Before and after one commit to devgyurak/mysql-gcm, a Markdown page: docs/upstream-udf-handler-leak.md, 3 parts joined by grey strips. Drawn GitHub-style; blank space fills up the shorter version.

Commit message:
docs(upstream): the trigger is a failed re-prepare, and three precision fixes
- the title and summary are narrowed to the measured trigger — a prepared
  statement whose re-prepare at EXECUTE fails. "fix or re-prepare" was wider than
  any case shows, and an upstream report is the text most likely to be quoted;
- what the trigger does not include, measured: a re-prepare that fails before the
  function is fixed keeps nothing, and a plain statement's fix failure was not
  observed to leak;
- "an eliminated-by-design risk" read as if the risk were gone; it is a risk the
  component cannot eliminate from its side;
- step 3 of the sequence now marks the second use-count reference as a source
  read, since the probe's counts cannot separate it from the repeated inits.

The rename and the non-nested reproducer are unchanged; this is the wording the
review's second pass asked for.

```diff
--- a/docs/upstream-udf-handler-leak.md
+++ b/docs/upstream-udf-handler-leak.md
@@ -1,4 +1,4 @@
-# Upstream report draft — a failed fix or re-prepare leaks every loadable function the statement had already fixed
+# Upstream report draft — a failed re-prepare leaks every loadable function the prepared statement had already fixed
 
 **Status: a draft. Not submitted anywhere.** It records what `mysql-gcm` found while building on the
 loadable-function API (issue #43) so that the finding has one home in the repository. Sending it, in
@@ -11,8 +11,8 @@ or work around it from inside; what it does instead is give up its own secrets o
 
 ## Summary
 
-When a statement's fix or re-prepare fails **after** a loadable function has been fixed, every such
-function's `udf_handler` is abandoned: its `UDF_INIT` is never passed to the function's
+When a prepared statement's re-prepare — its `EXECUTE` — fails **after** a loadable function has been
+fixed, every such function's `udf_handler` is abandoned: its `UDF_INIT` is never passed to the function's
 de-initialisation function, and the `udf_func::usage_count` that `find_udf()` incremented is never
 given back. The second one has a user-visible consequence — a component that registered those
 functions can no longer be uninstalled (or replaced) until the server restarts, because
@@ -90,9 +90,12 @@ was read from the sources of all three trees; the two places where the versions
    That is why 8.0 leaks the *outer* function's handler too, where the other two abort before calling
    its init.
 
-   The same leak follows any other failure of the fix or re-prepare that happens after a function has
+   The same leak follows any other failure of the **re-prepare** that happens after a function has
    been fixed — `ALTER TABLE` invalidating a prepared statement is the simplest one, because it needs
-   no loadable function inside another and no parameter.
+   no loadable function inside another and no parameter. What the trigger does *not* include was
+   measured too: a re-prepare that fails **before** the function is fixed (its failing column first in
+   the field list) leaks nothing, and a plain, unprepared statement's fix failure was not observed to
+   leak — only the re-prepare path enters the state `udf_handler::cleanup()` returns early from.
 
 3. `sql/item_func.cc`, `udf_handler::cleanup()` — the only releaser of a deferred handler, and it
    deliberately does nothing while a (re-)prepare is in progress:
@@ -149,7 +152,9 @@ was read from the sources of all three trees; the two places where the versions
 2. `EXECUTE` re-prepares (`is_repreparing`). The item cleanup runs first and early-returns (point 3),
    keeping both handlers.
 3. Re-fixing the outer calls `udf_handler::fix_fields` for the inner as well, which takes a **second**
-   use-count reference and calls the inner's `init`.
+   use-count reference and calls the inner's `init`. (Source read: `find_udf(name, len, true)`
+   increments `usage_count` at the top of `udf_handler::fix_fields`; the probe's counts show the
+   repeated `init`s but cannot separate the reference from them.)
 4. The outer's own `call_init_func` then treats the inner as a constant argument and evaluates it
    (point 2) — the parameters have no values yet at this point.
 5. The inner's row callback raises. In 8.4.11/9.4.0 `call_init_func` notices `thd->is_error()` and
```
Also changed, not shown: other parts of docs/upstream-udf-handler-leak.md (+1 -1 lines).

━━━━━━━━

» **Work to complete**: All of the data above should be reproduced exactly, with nothing missing.

» **Expected answer**:
Before and after one commit to devgyurak/mysql-gcm, a Markdown page: docs/upstream-udf-handler-leak.md, 3 parts joined by grey strips. Drawn GitHub-style; blank space fills up the shorter version.

Commit message:
docs(upstream): the trigger is a failed re-prepare, and three precision fixes
- the title and summary are narrowed to the measured trigger — a prepared
  statement whose re-prepare at EXECUTE fails. "fix or re-prepare" was wider than
  any case shows, and an upstream report is the text most likely to be quoted;
- what the trigger does not include, measured: a re-prepare that fails before the
  function is fixed keeps nothing, and a plain statement's fix failure was not
  observed to leak;
- "an eliminated-by-design risk" read as if the risk were gone; it is a risk the
  component cannot eliminate from its side;
- step 3 of the sequence now marks the second use-count reference as a source
  read, since the probe's counts cannot separate it from the repeated inits.

The rename and the non-nested reproducer are unchanged; this is the wording the
review's second pass asked for.

```diff
--- a/docs/upstream-udf-handler-leak.md
+++ b/docs/upstream-udf-handler-leak.md
@@ -1,4 +1,4 @@
-# Upstream report draft — a failed fix or re-prepare leaks every loadable function the statement had already fixed
+# Upstream report draft — a failed re-prepare leaks every loadable function the prepared statement had already fixed
 
 **Status: a draft. Not submitted anywhere.** It records what `mysql-gcm` found while building on the
 loadable-function API (issue #43) so that the finding has one home in the repository. Sending it, in
@@ -11,8 +11,8 @@ or work around it from inside; what it does instead is give up its own secrets o
 
 ## Summary
 
-When a statement's fix or re-prepare fails **after** a loadable function has been fixed, every such
-function's `udf_handler` is abandoned: its `UDF_INIT` is never passed to the function's
+When a prepared statement's re-prepare — its `EXECUTE` — fails **after** a loadable function has been
+fixed, every such function's `udf_handler` is abandoned: its `UDF_INIT` is never passed to the function's
 de-initialisation function, and the `udf_func::usage_count` that `find_udf()` incremented is never
 given back. The second one has a user-visible consequence — a component that registered those
 functions can no longer be uninstalled (or replaced) until the server restarts, because
@@ -90,9 +90,12 @@ was read from the sources of all three trees; the two places where the versions
    That is why 8.0 leaks the *outer* function's handler too, where the other two abort before calling
    its init.
 
-   The same leak follows any other failure of the fix or re-prepare that happens after a function has
+   The same leak follows any other failure of the **re-prepare** that happens after a function has
    been fixed — `ALTER TABLE` invalidating a prepared statement is the simplest one, because it needs
-   no loadable function inside another and no parameter.
+   no loadable function inside another and no parameter. What the trigger does *not* include was
+   measured too: a re-prepare that fails **before** the function is fixed (its failing column first in
+   the field list) leaks nothing, and a plain, unprepared statement's fix failure was not observed to
+   leak — only the re-prepare path enters the state `udf_handler::cleanup()` returns early from.
 
 3. `sql/item_func.cc`, `udf_handler::cleanup()` — the only releaser of a deferred handler, and it
    deliberately does nothing while a (re-)prepare is in progress:
@@ -149,7 +152,9 @@ was read from the sources of all three trees; the two places where the versions
 2. `EXECUTE` re-prepares (`is_repreparing`). The item cleanup runs first and early-returns (point 3),
    keeping both handlers.
 3. Re-fixing the outer calls `udf_handler::fix_fields` for the inner as well, which takes a **second**
-   use-count reference and calls the inner's `init`.
+   use-count reference and calls the inner's `init`. (Source read: `find_udf(name, len, true)`
+   increments `usage_count` at the top of `udf_handler::fix_fields`; the probe's counts show the
+   repeated `init`s but cannot separate the reference from them.)
 4. The outer's own `call_init_func` then treats the inner as a constant argument and evaluates it
    (point 2) — the parameters have no values yet at this point.
 5. The inner's row callback raises. In 8.4.11/9.4.0 `call_init_func` notices `thd->is_error()` and
```
Also changed, not shown: other parts of docs/upstream-udf-handler-leak.md (+1 -1 lines).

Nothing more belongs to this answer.